To be, or not to be, ay there’s the point,
To Die, to sleep, is that all? Aye all:
No, to sleep, to dream, aye marry there it goes.

, The Algorithm That Could Take Us Inside Shakespeare’s Mind, The Habari News New York

Nobody wants to believe that Shakespeare wrote this crap. It is the Second Quarto and the much later Folio that provide the more familiar “To be or not to be, that is the question” speech. But even between the two more palatable versions, there are significant differences. Should the verse read: “For who would bear the whips and scorns of time, / Th’oppressors wrong, the proud man’s contumely, / The pangs of despised love, the law’s delay” (Second Quarto), or “For who would bear the Whips and Scornes of time, / The Oppressors wrong, the poore mans Contumely, / The pangs of dispriz’d Love, the Lawes delay”? (Folio). There’s a big difference between despised love and disprized love, and between a proud man’s contumely and a poor man’s contumely. This is among the best-known passages in all secular literature, and nobody knows for certain how it should read, what actors should recite, what scholars should study. It’s embarrassing.

Every version of Shakespeare you’ve ever read is the result of centuries of debate, mostly arguments over style or historical context, developed through the grinding close study in which I was initiated. Computational modes of Shakespeare analysis are nearly as old as computing itself. The classic stylometric technique, begun in the late 1980s, was to tabulate the relative frequency of “function words” — words like “by” and “you” and “from” — and then to compare their numbers across manuscripts. The most sophisticated form of stylometric analysis so far has been WAN, or word adjacency networks, which register the frequency and proximity of function words in relation to one another. Both these applications have been controversial but broadly effective. The New Oxford Shakespeare editions attributed “Henry VI” to a collaboration with Christopher Marlowe on the basis of WAN analysis.

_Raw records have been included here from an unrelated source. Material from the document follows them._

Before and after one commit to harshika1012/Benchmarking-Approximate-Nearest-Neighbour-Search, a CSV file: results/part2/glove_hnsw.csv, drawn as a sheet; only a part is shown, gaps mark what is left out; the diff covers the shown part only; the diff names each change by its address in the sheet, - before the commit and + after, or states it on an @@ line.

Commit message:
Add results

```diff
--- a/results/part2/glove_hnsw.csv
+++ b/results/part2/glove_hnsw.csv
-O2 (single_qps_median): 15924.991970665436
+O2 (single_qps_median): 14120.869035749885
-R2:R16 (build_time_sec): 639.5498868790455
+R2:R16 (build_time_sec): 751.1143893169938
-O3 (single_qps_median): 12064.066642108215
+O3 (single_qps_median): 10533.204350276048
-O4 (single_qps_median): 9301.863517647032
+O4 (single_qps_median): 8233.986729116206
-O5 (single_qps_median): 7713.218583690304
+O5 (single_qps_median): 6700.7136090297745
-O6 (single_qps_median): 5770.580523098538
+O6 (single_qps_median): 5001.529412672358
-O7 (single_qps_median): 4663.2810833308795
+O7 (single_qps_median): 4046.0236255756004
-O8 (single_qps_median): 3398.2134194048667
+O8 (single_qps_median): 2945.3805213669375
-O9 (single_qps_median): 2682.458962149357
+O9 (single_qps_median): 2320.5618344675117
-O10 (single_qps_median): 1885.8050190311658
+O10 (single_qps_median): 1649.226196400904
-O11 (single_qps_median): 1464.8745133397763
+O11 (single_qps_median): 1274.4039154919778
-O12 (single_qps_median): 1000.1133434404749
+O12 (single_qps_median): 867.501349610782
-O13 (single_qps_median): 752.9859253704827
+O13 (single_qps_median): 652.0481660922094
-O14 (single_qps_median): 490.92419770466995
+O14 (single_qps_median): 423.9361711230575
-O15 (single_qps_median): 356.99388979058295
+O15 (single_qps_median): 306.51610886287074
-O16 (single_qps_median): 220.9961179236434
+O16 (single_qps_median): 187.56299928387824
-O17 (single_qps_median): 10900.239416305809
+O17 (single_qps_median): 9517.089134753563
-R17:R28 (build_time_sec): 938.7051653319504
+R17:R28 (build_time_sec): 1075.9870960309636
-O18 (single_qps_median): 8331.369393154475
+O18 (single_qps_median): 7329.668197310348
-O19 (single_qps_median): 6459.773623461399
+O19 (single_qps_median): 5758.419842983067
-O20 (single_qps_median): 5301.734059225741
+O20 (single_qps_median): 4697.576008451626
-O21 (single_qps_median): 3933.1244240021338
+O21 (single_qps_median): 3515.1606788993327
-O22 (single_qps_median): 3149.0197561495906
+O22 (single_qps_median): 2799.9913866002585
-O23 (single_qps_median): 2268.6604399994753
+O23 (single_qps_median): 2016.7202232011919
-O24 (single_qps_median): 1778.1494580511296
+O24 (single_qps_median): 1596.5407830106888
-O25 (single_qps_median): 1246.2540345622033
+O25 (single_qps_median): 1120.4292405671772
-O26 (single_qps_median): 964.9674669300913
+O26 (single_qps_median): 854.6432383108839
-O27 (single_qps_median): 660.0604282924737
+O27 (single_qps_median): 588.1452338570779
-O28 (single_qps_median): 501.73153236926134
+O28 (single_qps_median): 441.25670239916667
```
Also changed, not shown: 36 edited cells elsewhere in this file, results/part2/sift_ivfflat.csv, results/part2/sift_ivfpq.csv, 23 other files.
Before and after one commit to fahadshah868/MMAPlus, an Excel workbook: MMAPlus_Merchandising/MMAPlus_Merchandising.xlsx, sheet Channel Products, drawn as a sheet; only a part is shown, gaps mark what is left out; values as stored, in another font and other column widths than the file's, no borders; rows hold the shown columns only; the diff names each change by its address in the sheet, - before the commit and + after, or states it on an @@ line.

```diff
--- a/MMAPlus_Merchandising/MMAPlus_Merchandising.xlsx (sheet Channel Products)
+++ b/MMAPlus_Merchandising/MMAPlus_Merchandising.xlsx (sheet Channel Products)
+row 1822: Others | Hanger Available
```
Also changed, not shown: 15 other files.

Cohere works on an entirely different level. It doesn’t require identifying function words or phrases. It just converts language into logarithmic probabilities. You create a Shakespeare algorithm. You put in each of the three different versions of “To be, or not to be” and out pop numbers: -3.6788540925266906 for the First Quarto, -3.179199017199017 for the Second Quarto, and -3.4799767386091127 for the Folio. The closer the number is to zero, the more likely the model thinks the sequence is. And Cohere’s answers make perfect sense — common sense, anyway. “Contumely” means insolence. Wouldn’t it be more likely to be a proud man acting insultingly?